The trusses above the CMA Music Festival’s main and satellite stages at Nashville’s LP Field sported a fleet of ten RF Venue collapsible CP Beam helical antennas as the four-day festival shattered attendance records and featured country music’s biggest stars.
The show’s RF designer and technician, Jason Glass, principle at Clean Wireless Audio, retained by veteran touring audio provider Sound Image, used CP Beams for both transmitting and receiving antennas which were available to all guest engineers.
“This is my third year doing the LP field show,” said Glass. “The lighting rig that encompasses the stage is a veritable faraday cage. We deploy a number of antennas up in the trussing. This configuration is designed to give the best possible line-of-sight link between the performers on stage and the antennas.”

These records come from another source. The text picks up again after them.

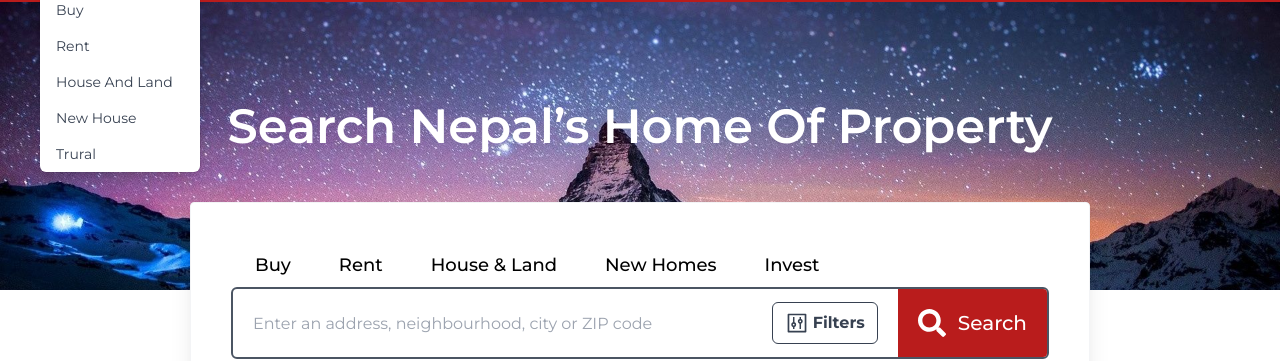
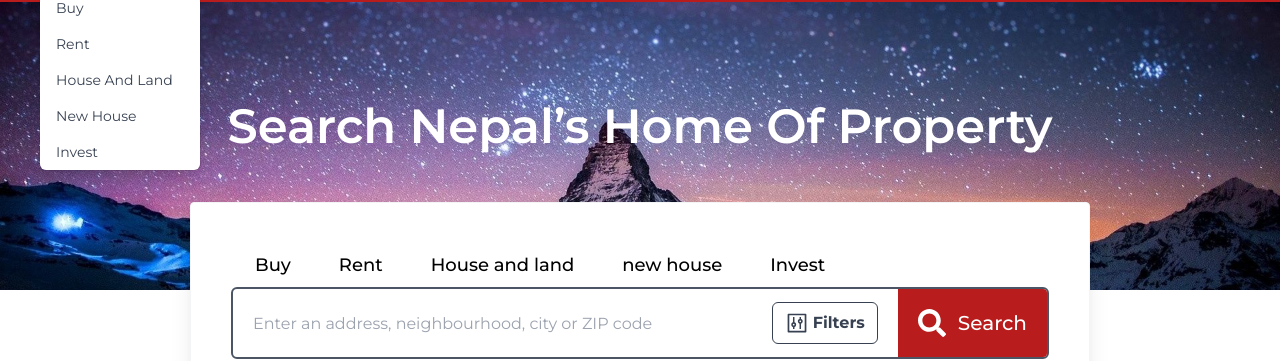
Before and after one commit to nikhilpantha/sheetalproperty, a React (Create React App) app: page / in a window 1280 px wide. Both pictures are taken after a click on the button "Find Property". Shown: the part 172-533 px from the top of the page. Built offline with nearby package versions, Linux system fonts and the light colour scheme.

Commit message:
design of search

```diff
--- a/src/components/Common/SearchBox/HomeSearch.jsx
+++ b/src/components/Common/SearchBox/HomeSearch.jsx
@@ -1,29 +1,34 @@
-import React, { useState } from "react";
+import React from "react";
 import InputBox from "./InputBox";
-import { searchNav } from "../../Object/serachNav";
+import { useNavigate, useSearchParams } from "react-router-dom";
+import { navigation } from "../header/navigation";
 
-const Search = ({ passActive }) => {
-  const [pactive, setPActive] = useState({ passActive });
-  const [active, setActive] = useState();
-  console.log(passActive);
-  console.log(active);
+const Search = () => {
+  const [params] = useSearchParams();
+  const query = params.get("tab");
+  let navigate = useNavigate();
 
   return (
     <>
       <div className="flex justify-center px-5 md:px-10">
         <div className="w-full xl:w-9/12 -mt-40 md:-mt-32 md:bg-white rounded md:shadow-xl md:border border-gray-100 md:p-5 lg:p-10">
           <div className="flex xl:w-4/5  sm:text-lg items-center justify-start font-bold overflow-x-auto">
-            {searchNav.map((item, index) => (
+            {navigation[0].subTitle.map((item, index) => (
               <button
                 key={index}
-                onClick={() => setActive(item.name)}
+                onClick={() =>
+                  navigate({
+                    pathname: "",
+                    search: `?tab=${item.title}`,
+                  })
+                }
                 className={`${
-                  active === item.name
+                  query === item.title
                     ? "bg-red-700 text-white"
                     : "text-white md:text-black"
                 }   font-medium p-2 px-4 sm:px-6 min-w-max`}
               >
-                {item.name}
+                {item.title}
               </button>
             ))}
           </div>
--- a/src/components/Common/header/MainNavBar.jsx
+++ b/src/components/Common/header/MainNavBar.jsx
@@ -1,9 +1,9 @@
 import React, { useState, Fragment, useEffect } from "react";
 import { Menu, Transition } from "@headlessui/react";
 import { RiArrowDownSLine } from "react-icons/ri";
-import HomeSearch from "../SearchBox/HomeSearch";
 import { navigation } from "./navigation";
 import "animate.css";
+import { useNavigate } from "react-router-dom";
 
 const MainNavBar = () => {
   const [screen, setScreen] = useState(false);
@@ -14,11 +14,11 @@ const MainNavBar = () => {
       else setScreen(false);
     });
   }, []);
-  const [passActive, setPassActive] = useState("");
 
   function classNames(...classes) {
     return classes.filter(Boolean).join(" ");
   }
+  let navigate = useNavigate();
 
   return (
     <div
@@ -31,7 +31,7 @@ const MainNavBar = () => {
       {navigation.map((item, index) => (
         <Menu key={index} as="div" className="text-left">
           <div className="flex">
-            <Menu.Button className="inline-flex items-center justify-start text-md w-full text-white py-2 hover:border-b hover:border-white ">
+            <Menu.Button className="inline-flex h-10 items-center justify-start text-md w-full text-white py-2 hover:border-b hover:border-white ">
               {item.subTitle.length > 0 ? (
                 <>
                   {item.title}
@@ -67,8 +67,14 @@ const MainNavBar = () => {
                               <>
                                 {" "}
                                 {item.title === "Find Property" ? (
+                                  // <Link to={`${index}?tab=${sub.title}`}>
                                   <button
-                                    onClick={() => setPassActive(sub.title)}
+                                    onClick={() => {
+                                      navigate({
+                                        pathname: "",
+                                        search: `?tab=${sub.title}`,
+                                      });
+                                    }}
                                     className={classNames(
                                       active
                                         ? "bg-gray-100 text-gray-900 "
@@ -79,6 +85,7 @@ const MainNavBar = () => {
                                     {sub.title}
                                   </button>
                                 ) : (
+                                  // </Link>
                                   <a
                                     href={sub.link}
                                     className={classNames(
@@ -104,9 +111,6 @@ const MainNavBar = () => {
           )}
         </Menu>
       ))}
-      <div className="hidden">
-        <HomeSearch passActive={passActive} />
-      </div>
     </div>
   );
 };
--- a/src/components/Common/header/TopBar.jsx
+++ b/src/components/Common/header/TopBar.jsx
@@ -1,4 +1,4 @@
-import React, { useEffect, useState } from "react";
+import React, { useState } from "react";
 import { RiArrowDownSLine } from "react-icons/ri";
 import LoginModel from "../../Login/LoginModel";
 
--- a/src/components/Common/header/navigation.js
+++ b/src/components/Common/header/navigation.js
@@ -5,23 +5,18 @@ export const navigation = [
     subTitle: [
       {
         title: "Buy",
-        link: "/",
       },
       {
-        title: " Rent",
-        link: "/",
+        title: "Rent",
       },
       {
         title: "House and land",
-        link: "/",
       },
       {
         title: "new house",
-        link: "/",
       },
       {
-        title: "trural",
-        link: "/",
+        title: "Invest",
       },
     ],
   },
@@ -34,7 +29,7 @@ export const navigation = [
         link: "/productSearch",
       },
       {
-        title: " Sale ",
+        title: "Sale",
         link: "/productSearch",
       },
       {
--- a/src/components/SingleProduct/Details.jsx
+++ b/src/components/SingleProduct/Details.jsx
@@ -1,7 +1,6 @@
 import React from "react";
 import { BsHeart } from "react-icons/bs";
 import { Link } from "react-router-dom";
-import ContactModel from "./ContactModel";
 
 const product = {
   title: "4 BHK House",
--- a/src/components/card/AdviceToolsCard.jsx
+++ b/src/components/card/AdviceToolsCard.jsx
@@ -1,5 +1,4 @@
 import React from "react";
-import { BsArrowRight } from "react-icons/bs";
 
 const AdviceToolsCard = ({ item }) => {
   return (
--- a/src/components/findAgent/AgentList.jsx
+++ b/src/components/findAgent/AgentList.jsx
@@ -1,5 +1,5 @@
 import React from "react";
-import { ChevronRightIcon, MailIcon } from "@heroicons/react/solid";
+import { ChevronRightIcon } from "@heroicons/react/solid";
 import { FaStar } from "react-icons/fa";
 
 const applications = [
@@ -51,7 +51,7 @@ const applications = [
 const AgentList = () => {
   return (
     <div className="bg-white shadow overflow-hidden sm:rounded-md">
-      <ul role="list" className="divide-y divide-gray-200">
+      <ul className="divide-y divide-gray-200">
         {applications.map((application) => (
           <li key={application.applicant.email}>
             <a
@@ -108,6 +108,7 @@ const AgentList = () => {
                       <div className="mapouter">
                         <div className="gmap_canvas">
                           <iframe
+                            title="map"
                             width="250"
                             height="90"
                             id="gmap_canvas"
--- a/src/components/findAgent/SingleAgent/PersonalInfo.jsx
+++ b/src/components/findAgent/SingleAgent/PersonalInfo.jsx
@@ -6,6 +6,7 @@ const PersonalInfo = () => {
     <div className="flex space-x-5 items-center justify-start">
       <div>
         <img
+          alt=""
           src="https://images.unsplash.com/photo-1500648767791-00dcc994a43e?ixlib=rb-1.2.1&ixid=eyJhcHBfaWQiOjEyMDd9&auto=format&fit=facearea&facepad=2&w=256&h=256&q=80"
           className="rounded-full h-auto w-32"
         />
--- a/src/components/home/TopProjects.jsx
+++ b/src/components/home/TopProjects.jsx
@@ -17,7 +17,6 @@ export const TopProjects = () => {
       </div>
       <button
         type="button"
-        onClick=""
         className="md:mt-5 right-10 w-full px-5  focus:outline-none flex space-x-2 text-red-700 text-xl capitalize items-center justify-end"
       >
         <span>view all product</span>
```
Also changed, not shown: src/pages/RequirementForm.jsx (+0 -64 lines).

Jason and Sound Image wanted to give guest artists and their engineers the ability to use their own wireless equipment, but also recognized the positions of monitor world and FOH were less than ideal for reception. Each act would have struggled with antenna placement on their own. Instead, seven CP Beams were above the main stage, and three more in front of the B stage, with each act patching in as required.
Helical antennas like the CP Beam are commonly used on major concert tours for their high gain and ability to prevent dropouts using circular polarization in both wireless microphone and wireless in-ear monitor systems.
“Jason brought the CP Beam to our attention during the planning phase, and suggested we try it,” said Bill Cracknell, director of operations at Sound Image Nashville. “For touring acts, where you have to move stuff around and pack stuff up, the folding CP Beam is much better than other helicals because it takes up less space and is less prone to damage. Jason was very impressed—and he’s not easily impressed.”